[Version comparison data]
※

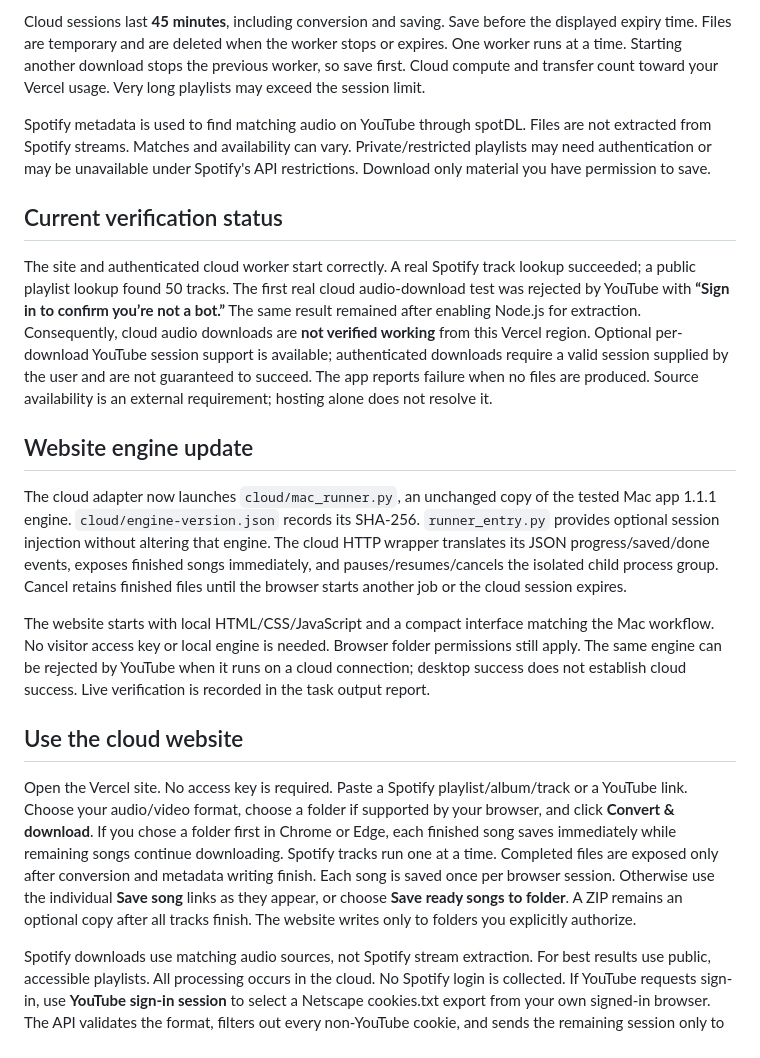
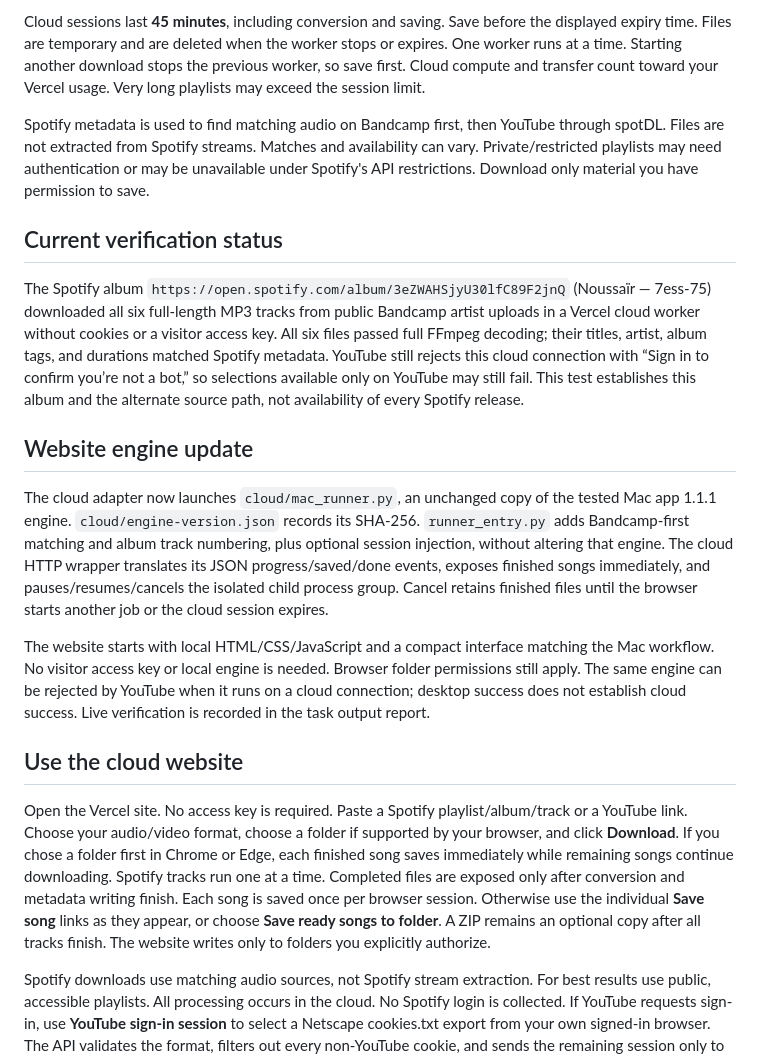
Before and after one commit to alaamari/Youtube-Playlist_Download, a Markdown page: README.md, the part around the change. Rendered like a GitHub page.

Commit message:
Record verified six-track Spotify album cloud download without cookies

```diff
--- a/README.md
+++ b/README.md
@@ -6,21 +6,21 @@ The main interface and API run on Vercel. Each download runs in an isolated Verc
 
 Cloud sessions last **45 minutes**, including conversion and saving. Save before the displayed expiry time. Files are temporary and are deleted when the worker stops or expires. One worker runs at a time. Starting another download stops the previous worker, so save first. Cloud compute and transfer count toward your Vercel usage. Very long playlists may exceed the session limit.
 
-Spotify metadata is used to find matching audio on YouTube through spotDL. Files are not extracted from Spotify streams. Matches and availability can vary. Private/restricted playlists may need authentication or may be unavailable under Spotify's API restrictions. Download only material you have permission to save.
+Spotify metadata is used to find matching audio on Bandcamp first, then YouTube through spotDL. Files are not extracted from Spotify streams. Matches and availability can vary. Private/restricted playlists may need authentication or may be unavailable under Spotify's API restrictions. Download only material you have permission to save.
 
 ## Current verification status
 
-The site and authenticated cloud worker start correctly. A real Spotify track lookup succeeded; a public playlist lookup found 50 tracks. The first real cloud audio-download test was rejected by YouTube with **“Sign in to confirm you’re not a bot.”** The same result remained after enabling Node.js for extraction. Consequently, cloud audio downloads are **not verified working** from this Vercel region. Optional per-download YouTube session support is available; authenticated downloads require a valid session supplied by the user and are not guaranteed to succeed. The app reports failure when no files are produced. Source availability is an external requirement; hosting alone does not resolve it.
+The Spotify album `https://open.spotify.com/album/3eZWAHSjyU30lfC89F2jnQ` (Noussaïr — 7ess-75) downloaded all six full-length MP3 tracks from public Bandcamp artist uploads in a Vercel cloud worker without cookies or a visitor access key. All six files passed full FFmpeg decoding; their titles, artist, album tags, and durations matched Spotify metadata. YouTube still rejects this cloud connection with “Sign in to confirm you’re not a bot,” so selections available only on YouTube may still fail. This test establishes this album and the alternate source path, not availability of every Spotify release.
 
 ## Website engine update
 
-The cloud adapter now launches `cloud/mac_runner.py`, an unchanged copy of the tested Mac app 1.1.1 engine. `cloud/engine-version.json` records its SHA-256. `runner_entry.py` provides optional session injection without altering that engine. The cloud HTTP wrapper translates its JSON progress/saved/done events, exposes finished songs immediately, and pauses/resumes/cancels the isolated child process group. Cancel retains finished files until the browser starts another job or the cloud session expires.
+The cloud adapter now launches `cloud/mac_runner.py`, an unchanged copy of the tested Mac app 1.1.1 engine. `cloud/engine-version.json` records its SHA-256. `runner_entry.py` adds Bandcamp-first matching and album track numbering, plus optional session injection, without altering that engine. The cloud HTTP wrapper translates its JSON progress/saved/done events, exposes finished songs immediately, and pauses/resumes/cancels the isolated child process group. Cancel retains finished files until the browser starts another job or the cloud session expires.
 
 The website starts with local HTML/CSS/JavaScript and a compact interface matching the Mac workflow. No visitor access key or local engine is needed. Browser folder permissions still apply. The same engine can be rejected by YouTube when it runs on a cloud connection; desktop success does not establish cloud success. Live verification is recorded in the task output report.
 
 ## Use the cloud website
 
-Open the Vercel site. No access key is required. Paste a Spotify playlist/album/track or a YouTube link. Choose your audio/video format, choose a folder if supported by your browser, and click **Convert & download**. If you chose a folder first in Chrome or Edge, each finished song saves immediately while remaining songs continue downloading. Spotify tracks run one at a time. Completed files are exposed only after conversion and metadata writing finish. Each song is saved once per browser session. Otherwise use the individual **Save song** links as they appear, or choose **Save ready songs to folder**. A ZIP remains an optional copy after all tracks finish. The website writes only to folders you explicitly authorize.
+Open the Vercel site. No access key is required. Paste a Spotify playlist/album/track or a YouTube link. Choose your audio/video format, choose a folder if supported by your browser, and click **Download**. If you chose a folder first in Chrome or Edge, each finished song saves immediately while remaining songs continue downloading. Spotify tracks run one at a time. Completed files are exposed only after conversion and metadata writing finish. Each song is saved once per browser session. Otherwise use the individual **Save song** links as they appear, or choose **Save ready songs to folder**. A ZIP remains an optional copy after all tracks finish. The website writes only to folders you explicitly authorize.
 
 Spotify downloads use matching audio sources, not Spotify stream extraction. For best results use public, accessible playlists. All processing occurs in the cloud. No Spotify login is collected. If YouTube requests sign-in, use **YouTube sign-in session** to select a Netscape cookies.txt export from your own signed-in browser. The API validates the format, filters out every non-YouTube cookie, and sends the remaining session only to that isolated download worker in a private file. Cookie contents are excluded from job tickets, status responses, browser storage, logs, media downloads, and ZIPs. The cookie file is removed after processing; cancellation/expiry destroys the non-persistent worker. Session exports grant account access and should be kept private. Supplying a session may still fail if YouTube rejects the cloud connection.
 
```
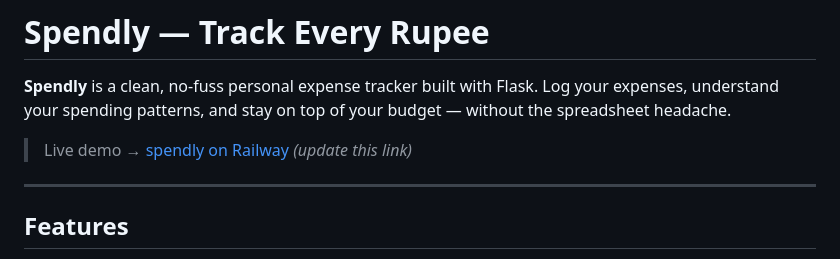
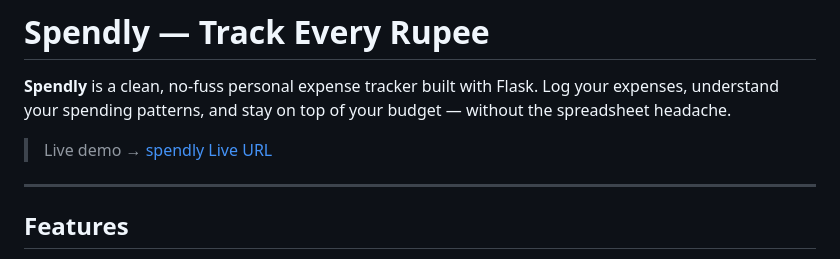
Before and after one commit to iam-viru/Spendly-with-Claude, a Markdown page: README.md, the part around the change. Drawn GitHub-style.

Commit message:
Fix live demo URL in README
Updated live demo link in README.md.

```diff
--- a/README.md
+++ b/README.md
@@ -2,7 +2,7 @@
 
 **Spendly** is a clean, no-fuss personal expense tracker built with Flask. Log your expenses, understand your spending patterns, and stay on top of your budget — without the spreadsheet headache.
 
-> Live demo → [spendly on Railway](https://your-railway-url.railway.app) *(update this link)*
+> Live demo → [spendly Live URL](https://spendly-production-b32a.up.railway.app/)
 
 ---
 
```
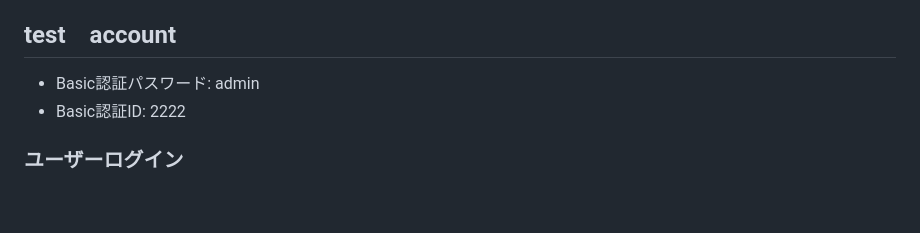
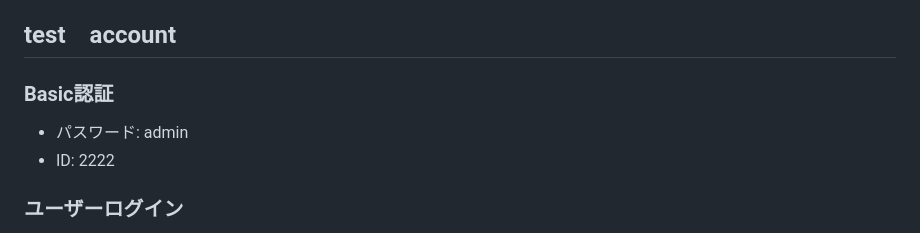
Before and after one commit to akiraOOyuu/professional-care, a Markdown page: README.md, the part around one of its changes. Drawn GitHub-style; blank space fills up the shorter version.

```diff
--- a/README.md
+++ b/README.md
@@ -8,8 +8,10 @@ https://professional-care.onrender.com/
 
 ## test　account
 
-- Basic認証パスワード: admin
-- Basic認証ID: 2222
+### Basic認証
+
+- パスワード: admin
+- ID: 2222
 
 ### ユーザーログイン
 - メールアドレス: test@test
```
Also changed, not shown: other parts of README.md (+1 -1 lines).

※

== EXERCISE ==
Give the entries above again in full and exactly, but not the pictures.

== ANSWER TO THE EXERCISE ==
Before and after one commit to alaamari/Youtube-Playlist_Download, a Markdown page: README.md, the part around the change. Rendered like a GitHub page.

Commit message:
Record verified six-track Spotify album cloud download without cookies

```diff
--- a/README.md
+++ b/README.md
@@ -6,21 +6,21 @@ The main interface and API run on Vercel. Each download runs in an isolated Verc
 
 Cloud sessions last **45 minutes**, including conversion and saving. Save before the displayed expiry time. Files are temporary and are deleted when the worker stops or expires. One worker runs at a time. Starting another download stops the previous worker, so save first. Cloud compute and transfer count toward your Vercel usage. Very long playlists may exceed the session limit.
 
-Spotify metadata is used to find matching audio on YouTube through spotDL. Files are not extracted from Spotify streams. Matches and availability can vary. Private/restricted playlists may need authentication or may be unavailable under Spotify's API restrictions. Download only material you have permission to save.
+Spotify metadata is used to find matching audio on Bandcamp first, then YouTube through spotDL. Files are not extracted from Spotify streams. Matches and availability can vary. Private/restricted playlists may need authentication or may be unavailable under Spotify's API restrictions. Download only material you have permission to save.
 
 ## Current verification status
 
-The site and authenticated cloud worker start correctly. A real Spotify track lookup succeeded; a public playlist lookup found 50 tracks. The first real cloud audio-download test was rejected by YouTube with **“Sign in to confirm you’re not a bot.”** The same result remained after enabling Node.js for extraction. Consequently, cloud audio downloads are **not verified working** from this Vercel region. Optional per-download YouTube session support is available; authenticated downloads require a valid session supplied by the user and are not guaranteed to succeed. The app reports failure when no files are produced. Source availability is an external requirement; hosting alone does not resolve it.
+The Spotify album `https://open.spotify.com/album/3eZWAHSjyU30lfC89F2jnQ` (Noussaïr — 7ess-75) downloaded all six full-length MP3 tracks from public Bandcamp artist uploads in a Vercel cloud worker without cookies or a visitor access key. All six files passed full FFmpeg decoding; their titles, artist, album tags, and durations matched Spotify metadata. YouTube still rejects this cloud connection with “Sign in to confirm you’re not a bot,” so selections available only on YouTube may still fail. This test establishes this album and the alternate source path, not availability of every Spotify release.
 
 ## Website engine update
 
-The cloud adapter now launches `cloud/mac_runner.py`, an unchanged copy of the tested Mac app 1.1.1 engine. `cloud/engine-version.json` records its SHA-256. `runner_entry.py` provides optional session injection without altering that engine. The cloud HTTP wrapper translates its JSON progress/saved/done events, exposes finished songs immediately, and pauses/resumes/cancels the isolated child process group. Cancel retains finished files until the browser starts another job or the cloud session expires.
+The cloud adapter now launches `cloud/mac_runner.py`, an unchanged copy of the tested Mac app 1.1.1 engine. `cloud/engine-version.json` records its SHA-256. `runner_entry.py` adds Bandcamp-first matching and album track numbering, plus optional session injection, without altering that engine. The cloud HTTP wrapper translates its JSON progress/saved/done events, exposes finished songs immediately, and pauses/resumes/cancels the isolated child process group. Cancel retains finished files until the browser starts another job or the cloud session expires.
 
 The website starts with local HTML/CSS/JavaScript and a compact interface matching the Mac workflow. No visitor access key or local engine is needed. Browser folder permissions still apply. The same engine can be rejected by YouTube when it runs on a cloud connection; desktop success does not establish cloud success. Live verification is recorded in the task output report.
 
 ## Use the cloud website
 
-Open the Vercel site. No access key is required. Paste a Spotify playlist/album/track or a YouTube link. Choose your audio/video format, choose a folder if supported by your browser, and click **Convert & download**. If you chose a folder first in Chrome or Edge, each finished song saves immediately while remaining songs continue downloading. Spotify tracks run one at a time. Completed files are exposed only after conversion and metadata writing finish. Each song is saved once per browser session. Otherwise use the individual **Save song** links as they appear, or choose **Save ready songs to folder**. A ZIP remains an optional copy after all tracks finish. The website writes only to folders you explicitly authorize.
+Open the Vercel site. No access key is required. Paste a Spotify playlist/album/track or a YouTube link. Choose your audio/video format, choose a folder if supported by your browser, and click **Download**. If you chose a folder first in Chrome or Edge, each finished song saves immediately while remaining songs continue downloading. Spotify tracks run one at a time. Completed files are exposed only after conversion and metadata writing finish. Each song is saved once per browser session. Otherwise use the individual **Save song** links as they appear, or choose **Save ready songs to folder**. A ZIP remains an optional copy after all tracks finish. The website writes only to folders you explicitly authorize.
 
 Spotify downloads use matching audio sources, not Spotify stream extraction. For best results use public, accessible playlists. All processing occurs in the cloud. No Spotify login is collected. If YouTube requests sign-in, use **YouTube sign-in session** to select a Netscape cookies.txt export from your own signed-in browser. The API validates the format, filters out every non-YouTube cookie, and sends the remaining session only to that isolated download worker in a private file. Cookie contents are excluded from job tickets, status responses, browser storage, logs, media downloads, and ZIPs. The cookie file is removed after processing; cancellation/expiry destroys the non-persistent worker. Session exports grant account access and should be kept private. Supplying a session may still fail if YouTube rejects the cloud connection.
 
```
Before and after one commit to iam-viru/Spendly-with-Claude, a Markdown page: README.md, the part around the change. Drawn GitHub-style.

Commit message:
Fix live demo URL in README
Updated live demo link in README.md.

```diff
--- a/README.md
+++ b/README.md
@@ -2,7 +2,7 @@
 
 **Spendly** is a clean, no-fuss personal expense tracker built with Flask. Log your expenses, understand your spending patterns, and stay on top of your budget — without the spreadsheet headache.
 
-> Live demo → [spendly on Railway](https://your-railway-url.railway.app) *(update this link)*
+> Live demo → [spendly Live URL](https://spendly-production-b32a.up.railway.app/)
 
 ---
 
```
Before and after one commit to akiraOOyuu/professional-care, a Markdown page: README.md, the part around one of its changes. Drawn GitHub-style; blank space fills up the shorter version.

```diff
--- a/README.md
+++ b/README.md
@@ -8,8 +8,10 @@ https://professional-care.onrender.com/
 
 ## test　account
 
-- Basic認証パスワード: admin
-- Basic認証ID: 2222
+### Basic認証
+
+- パスワード: admin
+- ID: 2222
 
 ### ユーザーログイン
 - メールアドレス: test@test
```
Also changed, not shown: other parts of README.md (+1 -1 lines).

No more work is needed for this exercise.